Ozge Akinci, Gianluca Benigno, and Albert Queralto, “Modeling the Global Effects of the COVID-19 Sudden Stop in Capital Flows,” Federal Reserve Bank of New York Liberty Street Economics, May 18, 2020, https://libertystreeteconomics.newyorkfed.org/2020/05/modeling-the-global-effects-of-the-covid-19-sudden-stop-in-capital-flows.html.
The views expressed in this post are those of the authors and do not necessarily reflect the position of the Federal Reserve Bank of New York or the Federal Reserve System. Any errors or omissions are the responsibility of the authors.
Leslie: First of all, thanks a lot for your comments and your interest in our work. On the first point, we want to emphasize two key features of our model. First, we consider a two-region model (consisting of the U.S. economy and a set of emerging economies), where these two regions are interlinked through both international trade and cross-border lending. Goods produced in the U.S. and those produced in emerging economies are imperfect substitutes. In this respect, from the emerging economies’ point of view, demand for their goods from the U.S. is not infinitely elastic – the volume of exports is determined jointly by demand and supply. Second, we assume dominant currency pricing. This means that export prices are set in dollars, and sticky in the short-term. For this reason, the expenditure-switching effect of currency depreciation is much weaker than in the classical Mundell-Fleming framework (which assumes producer currency pricing). On your second point, the risk premium is only partly determined exogenously. It is important to note that the risk premium also reacts endogenously to the state of private-sector balance sheet conditions in the domestic economy.
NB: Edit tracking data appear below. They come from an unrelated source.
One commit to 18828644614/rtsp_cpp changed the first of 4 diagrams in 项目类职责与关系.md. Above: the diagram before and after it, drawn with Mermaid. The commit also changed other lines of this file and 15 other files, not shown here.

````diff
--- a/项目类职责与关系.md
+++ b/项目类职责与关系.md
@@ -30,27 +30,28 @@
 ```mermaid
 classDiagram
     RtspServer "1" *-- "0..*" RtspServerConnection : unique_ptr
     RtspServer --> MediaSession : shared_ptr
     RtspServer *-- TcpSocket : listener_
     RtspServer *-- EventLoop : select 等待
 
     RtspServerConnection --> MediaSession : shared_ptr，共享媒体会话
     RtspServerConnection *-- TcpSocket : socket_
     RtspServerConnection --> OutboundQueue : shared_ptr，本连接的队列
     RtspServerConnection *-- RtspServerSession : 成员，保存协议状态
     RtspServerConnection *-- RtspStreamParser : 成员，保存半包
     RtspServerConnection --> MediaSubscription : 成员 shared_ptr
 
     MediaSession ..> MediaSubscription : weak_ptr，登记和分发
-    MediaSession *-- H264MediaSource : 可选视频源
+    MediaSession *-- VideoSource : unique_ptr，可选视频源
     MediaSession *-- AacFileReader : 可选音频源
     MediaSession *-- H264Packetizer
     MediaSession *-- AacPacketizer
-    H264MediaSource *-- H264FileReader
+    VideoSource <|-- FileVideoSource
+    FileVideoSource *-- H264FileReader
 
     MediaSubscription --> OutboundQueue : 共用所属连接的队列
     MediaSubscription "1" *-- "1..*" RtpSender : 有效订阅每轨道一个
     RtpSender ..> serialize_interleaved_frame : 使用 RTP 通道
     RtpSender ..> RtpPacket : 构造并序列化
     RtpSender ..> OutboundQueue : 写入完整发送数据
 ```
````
A monetary policy tightening in response to a risk premium shock, to the extent that it pushes down economy-wide asset prices and asset valuations of private sector banks and firms, will cause a further increase in the risk premium in these economies. As we note in the text, for the typical borrowing firm a currency depreciation raises the value of just a fraction of its liabilities (since part, but not all, of the average firm’s debt is in dollars), but a monetary tightening adversely affects the value of all of its assets – thus still weakening its balance sheet, despite the presence of foreign-currency liabilities, and thereby prompting a further rise in the risk premium.
I find a couple of points at least counter-intuitive and possibly erroneous. First, the sentence saying that since EM economies price exports in dollars a depreciation doesn’t help much on competitiveness. This shows a fundamental misunderstanding of the conventional small country model (and almost all countries are small countries insofar as they have little monopoly power). In this model all traded goods are priced in FX. Therefore the exports are determined by a supply curve–i.e., marginal cost–as demand is infinitely elastic. (Obviously imports are determined by a demand curve with supply infinitely elastic.) A depreciation helps exports by increasing profits in this sector as long as wages are sticky in local currency. There are many good arguments for the broad applicability of this model over any extended period, but you are in good company in getting it wrong. Second, if the shock to the system is a risk premium shock–either a currency risk premium or a default risk premium–then there are only two options: raise interest rates to reflect the change, or let the currency drop sufficiently to restore equilibrium. Your easy money solution will mean the latter. Great if debt is in local currency. A disaster if it is in dollars or euro–the quintessential fear-of-floating case.